Biography of Achille-Louis-François Foville
Achille-Louis-François Foville is remembered for his work in comparative neuroanatomy. Among his teachers were Léon Louis Rostan (1790-1866) and Jean Étienne Dominique Esquirol (1772-1840). Whilst an intern at the Salpêtrière he worked with a number of famous Parisian physicians including Esquirol, and commenced his work on anatomy and physiology of the nervous system and was especially intrigued by cerebral localisation.
Foville received his doctorate in 1824, and in 1825 he was appointed medical superintendent at the Saint-Yon asylum in Rouen which had just been opened. He soon became well known, publishing papers on disorders of the nervous system and developing an outstanding reputation as director of asylums and became professor of physiology at the medical school of Rouen.
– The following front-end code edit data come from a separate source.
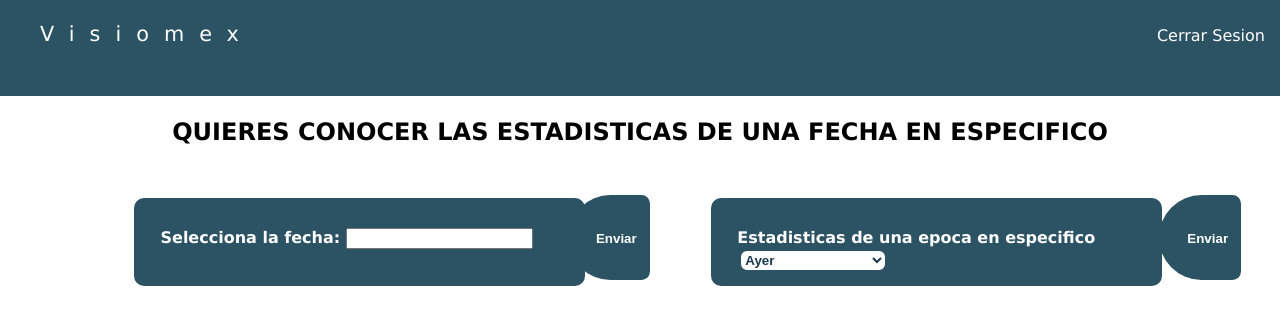
After one commit to NeftaliBa/Visiomex, a PHP site: page / in a window 1280 px wide. The commit adds this page. Shown: the top 325 px of the page. Run offline with PHP 8.4, Linux system fonts and the light colour scheme; some libraries are stand-ins or nearby versions.

Commit message:
Caaaambios extraños que hay en mi!

```diff
--- a/visiomex php/connect.php
+++ b/page/connect.php
@@ -1,6 +1,6 @@
 <?php
 // conectare a base de datos
-$conn = new mysqli("localhost", "root", "Admin123?", "visiomex");
+$conn = new mysqli("localhost", "root", "M33ty-2003", "visiomex");
 
 // Verificar la conexión
 if ($conn->connect_error) {
--- /dev/null
+++ b/page/index.php
@@ -0,0 +1,73 @@
+<?php
+$año = date("Y");
+?>
+
+<!DOCTYPE html>
+<html>
+<head>
+  <link rel="stylesheet" href="https://code.jquery.com/ui/1.13.0/themes/smoothness/jquery-ui.css">
+
+  <!--
+  <link href="https://cdn.jsdelivr.net/npm/bootstrap@5.3.0-alpha3/dist/css/bootstrap.min.css" rel="stylesheet" integrity="sha384-KK94CHFLLe+nY2dmCWGMq91rCGa5gtU4mk92HdvYe+M/SXH301p5ILy+dN9+nJOZ" crossorigin="anonymous">
+  -->
+  <link rel="stylesheet" href="./resources/css/index.css">
+  <link rel="stylesheet" href="./resources/css/navbar.css">
+</head>
+<body>
+
+<header>
+    <div class="espacio">
+        <nav class="navegacion">
+            <ul class="menu">
+                <p class="logo">Visiomex</p>
+                <li><a href="Logout.php">Cerrar Sesion</a></li>
+            </ul>
+        </nav>
+    </div>
+</header>
+
+
+
+<h2 class="titulo-culero">QUIERES CONOCER LAS ESTADISTICAS DE UNA FECHA EN ESPECIFICO</h1>
+
+
+
+
+
+
+  <div class="container_a">
+    <div class= "contain_i-t">
+    <form action="../views/MostrarGrafica.php" method="POST">
+      <label for="fecha">Selecciona la fecha:</label>
+      <input type="text" id="fecha" name="fecha" class="fecha">
+        <script src="https://code.jquery.com/jquery-3.6.0.min.js"></script>
+        <script src="https://code.jquery.com/ui/1.13.0/jquery-ui.min.js"></script>
+        <script>
+          $(function() {
+            $("#fecha").datepicker({
+              dateFormat: "yy/mm/dd"
+            });
+          });
+        </script>
+    </div>
+    <button type="submit" class="prueba"><a type="button" class="boton" name="enviar" value="fecha">Enviar</a></button>
+    </form>
+  </div>
+
+  <div class="container_a">
+    <div class= "contain_i-t">
+      <form action= "../views/MostrarGrafica.php" method="POST">
+        <label for="dias">Estadisticas de una epoca en especifico </label>
+        <button type="submit" class="prueba"><a type="button" class="boton2" name="enviar" value="fecha2">Enviar</a></button>
+        <select id="dias" name="dias" class="epoca">
+          <option value="1">Ayer</option>
+          <option value="6">Los ultimos 7 dias</option>
+          <option value="29">Los ultimos 30 dias</option>
+          <option value="<?php echo $año?>">Este año </option>
+        </select>
+      </div>
+    <form>
+  </div>
+
+</body>
+</html>
--- /dev/null
+++ b/page/resources/css/index.css
@@ -0,0 +1,110 @@
+body {
+    font-family: 'Lucida Sans', 'Lucida Sans Regular', 'Lucida Grande', 'Lucida Sans Unicode', Geneva, Verdana, sans-serif;
+}
+
+.card{
+    margin-left: 3.8em;
+}
+
+.card-body{
+    background-color: #2c5363;
+}
+
+.card-text{
+    color: rgb(255, 255, 255);
+}
+
+.container_a {
+    margin-top: 2em;
+    margin-bottom: 3.5em;
+    margin-left: 10%;
+    width: 35%;
+    height: 5em;
+    border-radius: 10px;
+    border: 4px solid #2c5363;
+    background: #2c5363;
+    float: left;
+    flex-direction: row;
+    transition: all .3s;
+    text-size-adjust: initial;
+}
+
+.container_a:hover {
+    margin-top: 2.0em;
+    box-shadow: 0px 8px 32px #2c5363;
+    background-color: #2c5363;
+}
+
+.contain_i-t{
+    margin-top: 6%;
+    margin-left: 5%;
+    margin-right: 5%;
+    text-align: left;
+    font-weight: bold;
+    background-color: #09090900;
+    color: rgb(255, 255, 255);
+    flex-direction: row;
+    position: relative;
+    display: inline-block;
+}
+
+.titulo-culero{
+    text-align: center;
+}
+
+.epoca{
+    background-color: #ffffff;
+    border-radius: 10px;
+    border: 4px solid #2c5363;
+    color: #1A374D;
+    font-weight: bold;
+    height: 2em;
+}
+
+.boton{
+    background-color: #2c5363;
+    padding: 2.7em 1em 2.5em 2.1em ;
+    border-radius: 50px 10px 10px 50px;
+    border-color: #2c5363;
+    color: #ffffff;
+    font-weight: bold;
+    text-decoration: none;
+    text-align: center;
+}
+
+.boton:hover{
+    background: #1a3d4b;
+    transition: all .5s;
+}
+
+
+.boton2{
+    margin-left: 3.8em;
+    background-color: #2c5363;
+    padding: 2.7em 1em 2.5em 2.1em ;
+    border-radius: 50px 10px 10px 50px;
+    border-color: #2c5363;
+    color: #ffffff;
+    font-weight: bold;
+    text-decoration: none;
+    text-align: center;
+}
+
+.boton2:hover{
+    background: #1a3d4b;
+    transition: all .5s;
+}
+
+.prueba {
+    background-color: #1a3d4b00;
+    border-radius: 0px;
+    border-color: #1a3d4b00;
+    height: 10px;
+    width: 10px;
+}
+
+.fecha{
+    font-weight: bold;
+    color: #1A374D;
+    text-align: center;
+}
--- /dev/null
+++ b/page/resources/css/navbar.css
@@ -0,0 +1,49 @@
+
+.espacio {
+    height: 90px;
+}
+
+.navegacion {
+    text-align: right;
+    background: #2c5363;
+    position: fixed;
+    left: 0;
+    top: 0;
+    width: 100%;
+    height: 12%;
+
+}
+
+.navegacion ul {
+    list-style: none;
+}
+
+.menu>li {
+    flex-direction: row;
+    margin-top: 10px;
+    position: relative;
+    display: inline-block;
+}
+
+.menu>li>a {
+    padding: 26px 15px ;
+    border-radius: 50px 0px 0px 50px;
+    color: #ffffff;
+    text-decoration: none;
+    text-align: center;
+
+}
+
+.menu li a:hover {
+    background: #1a3d4b;
+    transition: all .5s;
+}
+
+.logo{
+    color: #ffffff;
+    margin-top: 6px;
+    float: left;
+    text-align: start;
+    letter-spacing: 15px;
+    font-size: 1.3em;
+}
```
Also changed, not shown: page/DB/visiomex.sql (added, +72 -0 lines), page/resources/css/MostrarGrafica.css (added, +34 -0 lines), page/views/MostrarGrafica.php (renamed from visiomex php/MostrarGrafica.php, +79 -7 lines), visiomex php/index.php (deleted, +0 -41 lines), 1 other file.
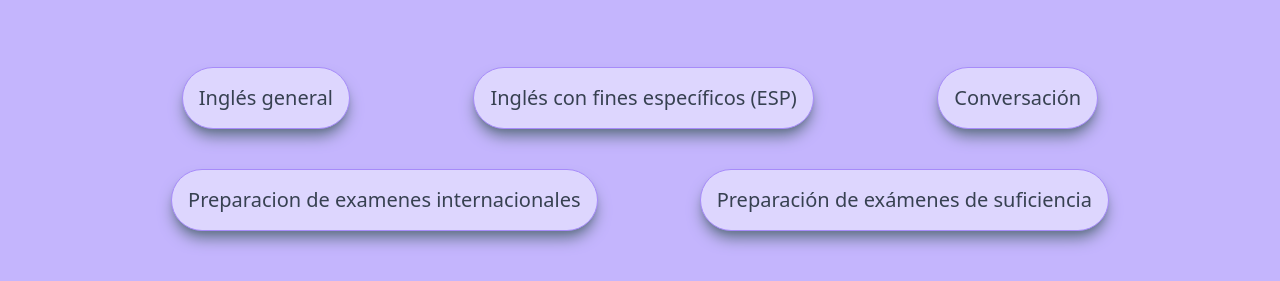
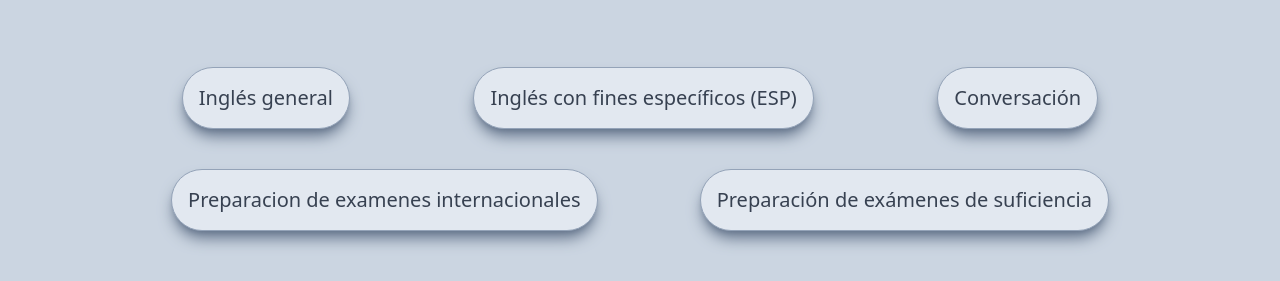
Before and after one commit to fedeferrelli/nancy, a React (Vite) app: page / in a window 1280 px wide. Shown: the part 1713-1994 px from the top of the page. Built offline with nearby package versions, Linux system fonts and the light colour scheme.

Commit message:
Restyle contact, services and nav bar sections 2

```diff
--- a/src/components/Servicios.jsx
+++ b/src/components/Servicios.jsx
@@ -5,7 +5,7 @@ import Button from '../utils/Button';
 
 function Servicios() {
     return (
-        <main className="bg-violet-300 py-12  sm:px-8" id='servicios'>
+        <main className="bg-slate-300 py-12  sm:px-8" id='servicios'>
 
 <div className="text-6xl m-auto  font-sans uppercase font-bold text-center  sm:tracking-wider leading-none pb-10 text-gray-700">
         Que Podemos hacer{" "}
@@ -15,7 +15,7 @@ function Servicios() {
 
 
         {servicios.map(servicio =>(
-            <div key={servicio.precio} className="w-11/12 sm:w-auto border border-violet-400 shadow-lg shadow-slate-500 m-auto py-4 px-4 flex flex-wrap  justify-evenly gap-6 font-sans rounded-lg sm:rounded-full text-xl bg-violet-200 text-gray-700">
+            <div key={servicio.precio} className="w-11/12 sm:w-auto border border-slate-400 shadow-lg shadow-slate-500 m-auto py-4 px-4 flex flex-wrap  justify-evenly gap-6 font-sans rounded-lg sm:rounded-full text-xl bg-slate-200 text-gray-700">
 
                {/*  <div className="flex flex-col">
                     <h1 className="mx-auto text-xl">Clases Online</h1>
```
Ill health forced Foville to resign from Saint-Yon in 1833 and he spent some time travelling, including a trip to Africa and America. He returned to Paris and re-commenced his studies on the brain, and when Esquirol died he was appointed professor at Charenton in 1840. Four years later he published an important work on the anatomy of the nervous system of the spinal cord which was one of the best prior to the introduction of the microscope. He lost his post at Charenton during the revolution in 1848 and commenced private practice. For the next 20 years he was regarded as one of the best physicians treating mental disorders in Paris. He retired to Toulouse where he continued in a role as a consultant physician.
His son was the distinguished psychiatrist Achille-Louis-François Foville (1831-1887)